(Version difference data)
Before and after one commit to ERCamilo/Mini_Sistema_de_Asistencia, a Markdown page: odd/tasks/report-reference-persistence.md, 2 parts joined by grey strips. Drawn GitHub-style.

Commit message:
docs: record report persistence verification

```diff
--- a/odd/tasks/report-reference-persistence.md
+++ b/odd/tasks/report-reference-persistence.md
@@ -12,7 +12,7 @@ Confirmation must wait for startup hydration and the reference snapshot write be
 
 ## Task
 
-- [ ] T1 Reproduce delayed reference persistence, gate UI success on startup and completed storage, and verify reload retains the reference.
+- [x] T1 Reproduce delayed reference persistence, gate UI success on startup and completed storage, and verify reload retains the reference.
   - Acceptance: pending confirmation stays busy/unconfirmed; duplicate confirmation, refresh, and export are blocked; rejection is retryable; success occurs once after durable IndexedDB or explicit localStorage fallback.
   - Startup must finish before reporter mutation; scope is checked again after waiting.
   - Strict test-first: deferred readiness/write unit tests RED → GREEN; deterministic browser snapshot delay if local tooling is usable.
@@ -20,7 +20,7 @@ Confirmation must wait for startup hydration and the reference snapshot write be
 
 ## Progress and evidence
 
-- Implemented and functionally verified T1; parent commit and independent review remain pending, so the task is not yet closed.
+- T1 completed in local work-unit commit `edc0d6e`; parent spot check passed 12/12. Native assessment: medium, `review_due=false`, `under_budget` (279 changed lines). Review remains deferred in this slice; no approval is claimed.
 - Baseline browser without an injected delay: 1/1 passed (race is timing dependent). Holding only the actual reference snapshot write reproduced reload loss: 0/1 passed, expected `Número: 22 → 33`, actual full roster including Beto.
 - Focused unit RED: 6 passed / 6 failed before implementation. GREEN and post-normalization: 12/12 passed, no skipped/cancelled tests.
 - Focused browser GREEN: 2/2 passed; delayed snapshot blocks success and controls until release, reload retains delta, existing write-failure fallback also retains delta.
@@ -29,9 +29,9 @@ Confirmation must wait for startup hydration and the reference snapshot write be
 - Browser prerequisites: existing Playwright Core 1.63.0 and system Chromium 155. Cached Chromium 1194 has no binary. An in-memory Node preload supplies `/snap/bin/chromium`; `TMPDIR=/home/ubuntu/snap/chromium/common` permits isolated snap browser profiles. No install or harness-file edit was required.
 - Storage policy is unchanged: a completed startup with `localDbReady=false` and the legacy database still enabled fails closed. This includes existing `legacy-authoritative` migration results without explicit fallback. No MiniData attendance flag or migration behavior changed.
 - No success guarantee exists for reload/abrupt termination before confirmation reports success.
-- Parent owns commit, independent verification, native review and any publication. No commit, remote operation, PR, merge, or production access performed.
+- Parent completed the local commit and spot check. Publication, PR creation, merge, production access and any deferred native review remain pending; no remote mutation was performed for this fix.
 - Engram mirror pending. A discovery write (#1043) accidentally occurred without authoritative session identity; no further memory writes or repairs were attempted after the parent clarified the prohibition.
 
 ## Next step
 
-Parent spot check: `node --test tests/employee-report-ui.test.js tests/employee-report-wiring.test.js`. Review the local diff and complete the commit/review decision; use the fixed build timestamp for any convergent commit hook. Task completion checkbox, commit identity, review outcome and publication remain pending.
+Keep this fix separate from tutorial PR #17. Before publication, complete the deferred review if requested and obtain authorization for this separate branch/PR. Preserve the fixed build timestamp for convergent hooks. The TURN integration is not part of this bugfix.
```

---

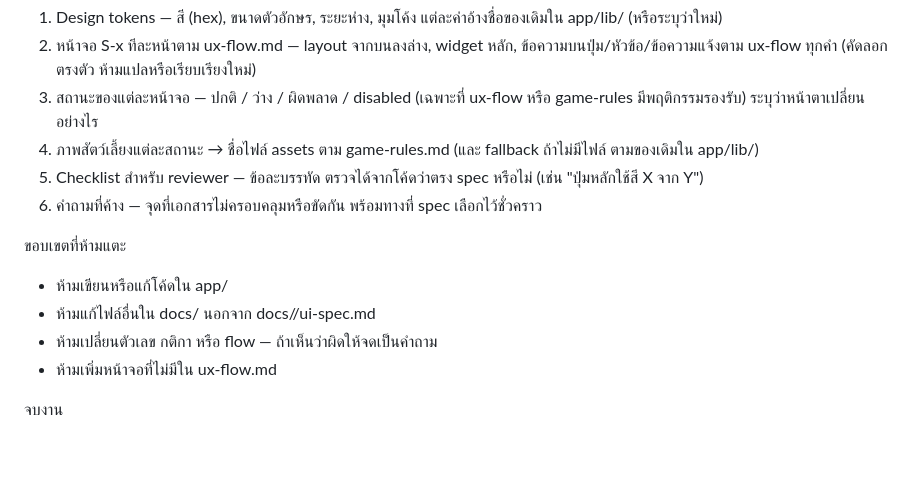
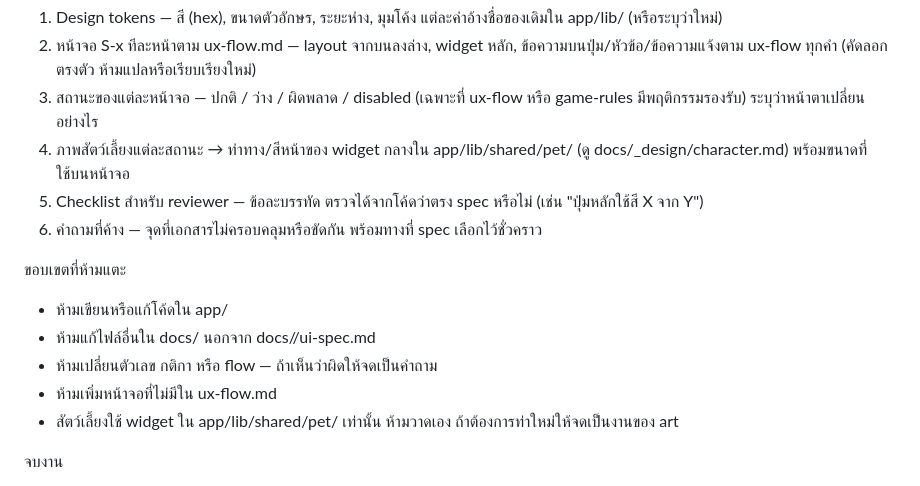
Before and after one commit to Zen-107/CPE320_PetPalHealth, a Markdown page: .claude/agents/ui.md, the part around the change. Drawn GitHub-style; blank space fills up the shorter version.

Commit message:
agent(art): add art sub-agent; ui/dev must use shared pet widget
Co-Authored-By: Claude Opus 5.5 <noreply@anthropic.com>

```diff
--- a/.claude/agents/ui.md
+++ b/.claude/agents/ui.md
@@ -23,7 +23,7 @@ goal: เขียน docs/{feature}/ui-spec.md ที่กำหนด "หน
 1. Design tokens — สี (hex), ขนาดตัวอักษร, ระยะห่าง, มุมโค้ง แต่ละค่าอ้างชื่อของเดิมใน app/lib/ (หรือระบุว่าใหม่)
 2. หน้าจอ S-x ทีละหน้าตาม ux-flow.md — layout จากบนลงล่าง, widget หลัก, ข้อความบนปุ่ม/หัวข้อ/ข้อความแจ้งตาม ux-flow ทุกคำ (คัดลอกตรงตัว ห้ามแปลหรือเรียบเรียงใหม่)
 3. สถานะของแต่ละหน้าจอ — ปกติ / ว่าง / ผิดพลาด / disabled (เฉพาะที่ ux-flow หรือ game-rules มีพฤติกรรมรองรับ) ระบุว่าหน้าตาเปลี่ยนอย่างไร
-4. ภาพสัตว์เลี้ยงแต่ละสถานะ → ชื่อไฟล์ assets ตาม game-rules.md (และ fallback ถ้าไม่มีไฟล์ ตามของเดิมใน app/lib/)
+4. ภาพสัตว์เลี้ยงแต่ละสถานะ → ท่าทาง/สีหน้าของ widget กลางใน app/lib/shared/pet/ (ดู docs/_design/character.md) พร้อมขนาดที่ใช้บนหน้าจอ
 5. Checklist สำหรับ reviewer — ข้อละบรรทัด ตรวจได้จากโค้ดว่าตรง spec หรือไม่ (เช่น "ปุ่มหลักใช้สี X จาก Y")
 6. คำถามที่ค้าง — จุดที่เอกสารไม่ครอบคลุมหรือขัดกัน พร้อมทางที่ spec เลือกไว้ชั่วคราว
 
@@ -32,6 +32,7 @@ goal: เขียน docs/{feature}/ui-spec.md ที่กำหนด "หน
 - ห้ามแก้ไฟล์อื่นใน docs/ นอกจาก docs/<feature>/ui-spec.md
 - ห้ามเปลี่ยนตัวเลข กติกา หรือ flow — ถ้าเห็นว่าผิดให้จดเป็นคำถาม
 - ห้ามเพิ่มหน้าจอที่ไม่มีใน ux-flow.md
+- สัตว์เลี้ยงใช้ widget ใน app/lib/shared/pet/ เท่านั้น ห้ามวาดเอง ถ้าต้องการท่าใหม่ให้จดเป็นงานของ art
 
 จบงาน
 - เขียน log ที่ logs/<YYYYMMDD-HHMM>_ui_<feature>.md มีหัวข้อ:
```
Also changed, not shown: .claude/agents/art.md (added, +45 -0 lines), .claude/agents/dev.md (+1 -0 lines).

---

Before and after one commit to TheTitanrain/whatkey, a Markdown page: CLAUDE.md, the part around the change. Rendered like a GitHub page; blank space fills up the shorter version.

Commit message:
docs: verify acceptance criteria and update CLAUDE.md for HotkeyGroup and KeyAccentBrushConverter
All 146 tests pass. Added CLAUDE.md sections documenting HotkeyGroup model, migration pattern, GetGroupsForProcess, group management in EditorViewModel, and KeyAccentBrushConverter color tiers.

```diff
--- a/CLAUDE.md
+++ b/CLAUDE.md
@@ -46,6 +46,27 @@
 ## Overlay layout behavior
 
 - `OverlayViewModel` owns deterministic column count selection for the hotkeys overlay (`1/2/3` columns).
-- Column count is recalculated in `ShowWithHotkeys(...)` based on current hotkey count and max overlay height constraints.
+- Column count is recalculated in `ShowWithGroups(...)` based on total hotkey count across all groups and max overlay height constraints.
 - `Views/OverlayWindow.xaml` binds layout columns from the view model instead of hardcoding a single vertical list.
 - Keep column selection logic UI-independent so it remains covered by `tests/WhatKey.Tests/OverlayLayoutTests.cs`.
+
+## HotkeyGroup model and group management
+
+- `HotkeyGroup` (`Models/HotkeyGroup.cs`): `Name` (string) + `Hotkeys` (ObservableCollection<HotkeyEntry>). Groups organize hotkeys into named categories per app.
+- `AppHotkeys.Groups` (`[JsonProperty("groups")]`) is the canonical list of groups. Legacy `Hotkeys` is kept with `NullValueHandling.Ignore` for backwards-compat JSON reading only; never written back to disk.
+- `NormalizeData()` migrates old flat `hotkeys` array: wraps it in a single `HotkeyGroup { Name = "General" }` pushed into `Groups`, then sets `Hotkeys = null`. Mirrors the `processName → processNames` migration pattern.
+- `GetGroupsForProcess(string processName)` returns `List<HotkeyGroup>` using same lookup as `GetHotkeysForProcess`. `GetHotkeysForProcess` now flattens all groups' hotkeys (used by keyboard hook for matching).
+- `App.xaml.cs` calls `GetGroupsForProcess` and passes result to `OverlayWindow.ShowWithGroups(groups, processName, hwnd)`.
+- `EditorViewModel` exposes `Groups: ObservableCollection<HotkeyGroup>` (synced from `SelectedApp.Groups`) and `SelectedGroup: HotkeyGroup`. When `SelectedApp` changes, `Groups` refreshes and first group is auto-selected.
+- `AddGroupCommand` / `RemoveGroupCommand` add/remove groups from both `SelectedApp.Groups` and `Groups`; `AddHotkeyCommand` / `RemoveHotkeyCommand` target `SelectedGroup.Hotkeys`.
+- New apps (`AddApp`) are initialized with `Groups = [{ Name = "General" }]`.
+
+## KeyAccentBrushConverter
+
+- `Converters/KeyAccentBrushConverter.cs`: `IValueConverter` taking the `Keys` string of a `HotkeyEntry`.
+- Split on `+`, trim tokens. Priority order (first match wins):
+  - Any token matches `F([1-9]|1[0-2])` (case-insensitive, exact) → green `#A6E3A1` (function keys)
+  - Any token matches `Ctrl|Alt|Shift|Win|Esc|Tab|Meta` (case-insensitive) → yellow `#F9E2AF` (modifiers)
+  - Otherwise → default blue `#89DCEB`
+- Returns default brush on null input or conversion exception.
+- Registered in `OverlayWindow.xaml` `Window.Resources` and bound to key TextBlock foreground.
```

◆ What is needed
Which lines of the data contain the string "spec"? Copy each of them.

◆ Answer section
@@ -23,7 +23,7 @@ goal: เขียน docs/{feature}/ui-spec.md ที่กำหนด "หน
 5. Checklist สำหรับ reviewer — ข้อละบรรทัด ตรวจได้จากโค้ดว่าตรง spec หรือไม่ (เช่น "ปุ่มหลักใช้สี X จาก Y")
 6. คำถามที่ค้าง — จุดที่เอกสารไม่ครอบคลุมหรือขัดกัน พร้อมทางที่ spec เลือกไว้ชั่วคราว
@@ -32,6 +32,7 @@ goal: เขียน docs/{feature}/ui-spec.md ที่กำหนด "หน
 - ห้ามแก้ไฟล์อื่นใน docs/ นอกจาก docs/<feature>/ui-spec.md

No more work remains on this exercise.